  “He never got a commitment from Manchin to vote for this thing, so he’s got the House of Representatives passing a bill for Build Back Better on the well-founded expectation that a deal had been struck when no deal had been struck because of the wishful thinking and positive spin out of Schumer’s operation,” the lawmaker said.

   Democratic senators say they view the vote on changing the Senate’s filibuster rule as a crucial part of overturning restrictive voting rules enacted by 19 states since the 2020 presidential election.   

  Sen. Mazie Hirono (D-Hawaii) said a vote on filibuster reform is “definitely” also a vote on protecting voting rights.

  “My hope is that everybody will be on board and there’s such a thing as changing one’s mind on seeing the reality of what is going on all across our country,” she said when asked about Manchin’s and Sinema’s opposition.

  Manchin and Sinema announced last week that they would not support changing the Senate’s rules with a party-line vote, but other Democratic senators don’t want to let them squash their reform push without registering their opposition on the record.   

  Democratic senators see voting rights legislation as core civil rights legislation and worry that failure to act in Congress could imperil their Senate and House majorities by making it tougher for minority voters in urban areas to cast ballots.  
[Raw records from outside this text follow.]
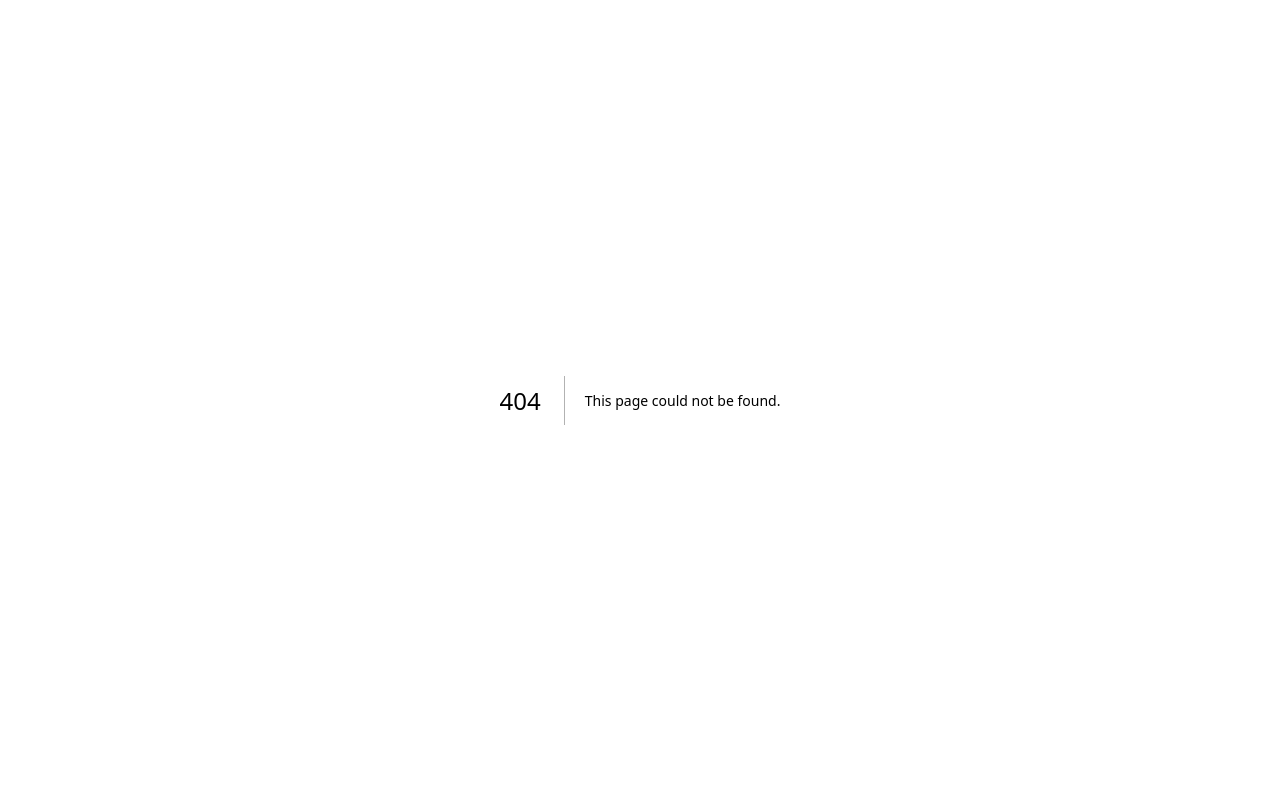
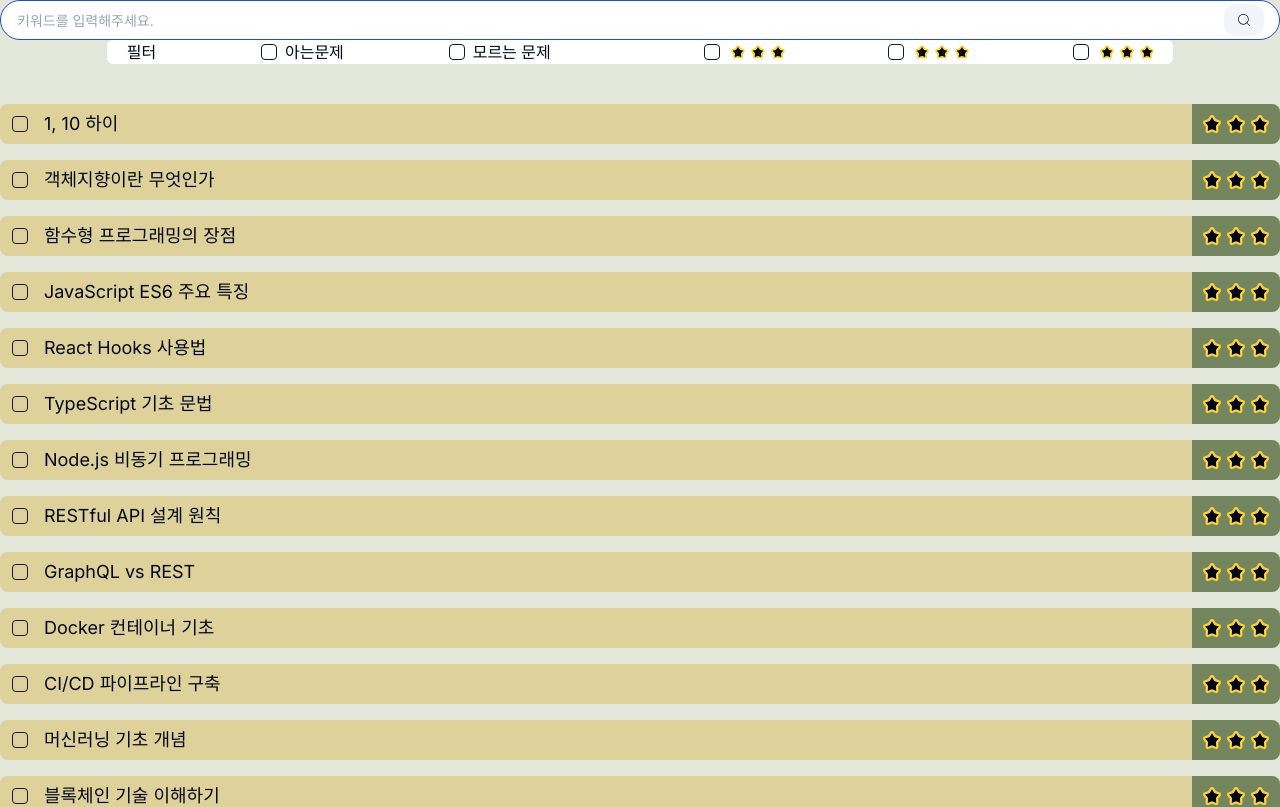
Before and after one commit to education-project-knowing/front-end, a Next.js app: page /questions in a window 1280 px wide. Before the commit this address had no page. Shown: the top 807 px of the page. Built offline with nearby package versions, Linux system fonts and the light colour scheme.

Commit message:
feat: questions

```diff
--- /dev/null
+++ b/src/app/(after-login)/(quiz)/questions/_components/CustomPagination.tsx
@@ -0,0 +1,137 @@
+'use client';
+
+import { useState } from 'react';
+import { useRouter, useSearchParams } from 'next/navigation';
+import {
+  Pagination,
+  PaginationContent,
+  PaginationItem,
+  PaginationLink,
+  PaginationNext,
+  PaginationPrevious,
+} from '@/components/ui/pagination';
+import { LocalIcon } from '@/asset/icon';
+
+interface IPaginationContent {
+  totalItems?: number;
+  itemsPerPage?: number;
+  totalPages?: number;
+  pagesPerGroup?: number;
+}
+
+export default function CustomPagination({
+  totalItems = 100,
+  itemsPerPage = 10,
+  totalPages = 10,
+  pagesPerGroup = 5,
+}: IPaginationContent) {
+  const router = useRouter();
+  const searchParams = useSearchParams();
+  const [currentPage, setCurrentPage] = useState(Number(searchParams.get('page')) || 1);
+  const [currentGroup, setCurrentGroup] = useState(Math.ceil(currentPage / pagesPerGroup));
+  const handlePageChange = (page: number) => {
+    router.push(`?page=${page}`);
+    setCurrentPage(page);
+  };
+
+  const renderPaginationItems = () => {
+    let items = [];
+    const startPage = (currentGroup - 1) * pagesPerGroup + 1;
+    const endPage = Math.min(currentGroup * pagesPerGroup, totalPages);
+
+    for (let i = startPage; i <= endPage; i++) {
+      items.push(
+        <PaginationItem key={i}>
+          <PaginationLink
+            href={`?page=${i}`}
+            isActive={currentPage === i}
+            onClick={e => {
+              e.preventDefault();
+              handlePageChange(i);
+            }}
+            className="h-fit w-fit">
+            {i}
+          </PaginationLink>
+        </PaginationItem>,
+      );
+    }
+
+    return items;
+  };
+
+  const handleNextGroup = () => {
+    if (currentGroup * pagesPerGroup < totalPages) {
+      const newPage = currentGroup * pagesPerGroup + 1;
+      setCurrentGroup(currentGroup + 1);
+      handlePageChange(newPage);
+    }
+  };
+
+  const handlePreviousGroup = () => {
+    if (currentGroup > 1) {
+      const newPage = (currentGroup - 2) * pagesPerGroup + 1;
+      setCurrentGroup(currentGroup - 1);
+      handlePageChange(newPage);
+    }
+  };
+
+  const handleNextEnd = () => {
+    if (currentPage < totalPages) {
+      setCurrentGroup(Math.ceil(totalPages / pagesPerGroup));
+      handlePageChange(totalPages);
+    }
+  };
+
+  const handlePreviousStart = () => {
+    if (currentPage > 1) {
+      setCurrentGroup(1);
+      handlePageChange(1);
+    }
+  };
+
+  // Calculate item indices for the current page
+  const startIndex = (currentPage - 1) * itemsPerPage;
+  const endIndex = Math.min(startIndex + itemsPerPage, totalItems);
+
+  return (
+    <Pagination>
+      <PaginationContent>
+        <PaginationPrevious
+          href="#"
+          onClick={e => {
+            e.preventDefault();
+            handlePreviousStart();
+          }}
+        />
+        <PaginationPrevious
+          href="#"
+          onClick={e => {
+            e.preventDefault();
+            handlePreviousGroup();
+          }}
+        />
+
+        <div className="flex flex-row gap-3">{renderPaginationItems()}</div>
+
+        <PaginationItem>
+          <PaginationNext
+            href="#"
+            onClick={e => {
+              e.preventDefault();
+              handleNextGroup();
+            }}
+          />
+        </PaginationItem>
+        <PaginationItem>
+          <PaginationNext
+            href="#"
+            onClick={e => {
+              e.preventDefault();
+              handleNextEnd();
+            }}
+          />
+        </PaginationItem>
+      </PaginationContent>
+    </Pagination>
+  );
+}
--- /dev/null
+++ b/src/app/(after-login)/(quiz)/questions/_components/StarsRating.tsx
@@ -0,0 +1,22 @@
+import { RoundStarIcon } from '@/components/common/Atoms/icons/index';
+
+type StarsRatingProps = {
+  rating?: 1 | 2 | 3;
+  className?: string;
+};
+
+export default function StarsRating({ rating = 1, className }: StarsRatingProps) {
+  return (
+    <div className="flex gap-x-2">
+      {[...Array(3)].map((_, index) => (
+        <div>
+          <RoundStarIcon
+            className={className ?? ''}
+            key={index}
+            color={rating > index ? '' : 'none'}
+          />
+        </div>
+      ))}
+    </div>
+  );
+}
--- /dev/null
+++ b/src/app/(after-login)/(quiz)/questions/page.tsx
@@ -0,0 +1,107 @@
+'use client';
+
+import { useSearchParams } from 'next/navigation';
+import { useEffect, useState } from 'react';
+
+import { Checkbox } from '@/components/ui/checkbox';
+import SearchInput from '@/components/common/Monocles/SearchInput';
+import StarsRating from '@/app/(after-login)/(quiz)/questions/_components/StarsRating';
+import CustomPagination from '@/app/(after-login)/(quiz)/questions/_components/CustomPagination';
+import Link from 'next/link';
+
+interface Item {
+  id: number;
+  title: string;
+}
+
+export default function Page() {
+  const searchParams = useSearchParams();
+  const [items, setItems] = useState<Item[]>([]);
+  const [totalItems, setTotalItems] = useState(0);
+
+  const itemsPerPage = 10; // 페이지당 아이템 갯수
+
+  const fetchItems = async (page: number) => {
+    const pageParam = Number(searchParams.get('page')) || 1;
+    try {
+      const response = await fetch(`/api/questions?page=${pageParam}&limit=${itemsPerPage}`);
+      if (!response.ok) {
+        throw new Error('Network response was not ok');
+      }
+      const data = await response.json();
+      console.log(data);
+      setItems(data);
+      console.log(items);
+      setTotalItems(data.totalItems);
+    } catch (error) {
+      console.error('Failed to fetch items:', error);
+    }
+  };
+
+  useEffect(() => {
+    const page = Number(searchParams.get('page')) || 1;
+    fetchItems(page);
+  }, [searchParams]);
+
+  return (
+    <div className="flex flex-col">
+      {/* search box */}
+      <SearchInput />
+      {/* TODO: 이부분 전역 상태로 저장했다가
+      추후 검색버튼 누르면 쿼리 스트링에 삽입, 이러면 서버 사이드 랜더링도 안깨짐.  */}
+      {/* filter */}
+      <div className="mb-10 flex w-5/6 flex-col items-start justify-between gap-3 self-center justify-self-center text-nowrap rounded-md bg-white px-5 md:flex-row md:items-center">
+        <p className="self-center md:self-start">필터</p>
+        <div className="flex items-center">
+          <Checkbox />
+          <p className="ml-2">아는문제</p>
+        </div>
+        <div className="mr-12 flex items-center">
+          <Checkbox />
+          <p className="ml-2">모르는 문제</p>
+        </div>
+        <div className="flex items-center gap-3">
+          <Checkbox />
+          <StarsRating className="w-3" />
+        </div>
+        <div className="flex items-center gap-3">
+          <Checkbox />
+          <StarsRating
+            className="w-3"
+            rating={2}
+          />
+        </div>
+        <div className="*: flex items-center gap-3">
+          <Checkbox />
+          <StarsRating
+            className="w-3"
+            rating={3}
+          />
+        </div>
+      </div>
+      {/* contents */}
+      {items && items.length > 0 ? (
+        <ul className="space-y-4">
+          {items.map(item => (
+            <li
+              className="flex items-center justify-between rounded-lg bg-[#ded29a] pl-3"
+              key={item.id}>
+              <Checkbox />
+              <Link
+                className="grow pl-4 text-lg"
+                href="/question-detail/1">
+                <h3>{item.title}</h3>
+              </Link>
+              <div className="rounded-r-lg bg-[#738660] p-3">
+                <StarsRating rating={1} />
+              </div>
+            </li>
+          ))}
+        </ul>
+      ) : (
+        <p>No items to display</p>
+      )}
+      <CustomPagination></CustomPagination>
+    </div>
+  );
+}
```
  “There are some things that have historic value. This debate and this vote have that historic value. It really gets to the heart of who we are as a nation, and I think members should be on the record,” said Senate Democratic Whip Dick Durbin (Ill.).  

  Many Democrats are still angry that Manchin and Sinema used their leverage in the 50-50 Senate to substantially revise and ultimately stall the Build Back Better Act without ever having to vote on the legislation and its popular provisions.   

  Sen. Bernie Sanders (I-Vt.), a leading proponent of Biden’s sweeping climate and social spending agenda, told reporters Tuesday that he would be open to supporting a Democratic primary challenger against either Manchin or Sinema in 2024.  

  Sanders said he thinks “there is a very good chance” they will face competition in their future primaries, adding, “Yeah, I would” be open to supporting their challengers.   

  Sanders has also called on Schumer to force Manchin to vote against the Build Back Better Act, as well.  

  Schumer at first seemed on board with that aggressive response, pledging last month “the Senate will, in fact, consider the Build Back Better Act very early in the new year so that every member of this body has the opportunity to make their position known on the Senate floor, not just on television,” referring to Manchin’s stunning interview on “Fox News Sunday” when he pledged to vote against the bill.   

 Schumer, however, hasn’t since said when the bill may come to the floor for a vote, and Democratic senators predict the legislation will have to be overhauled to satisfy Manchin.   

Senate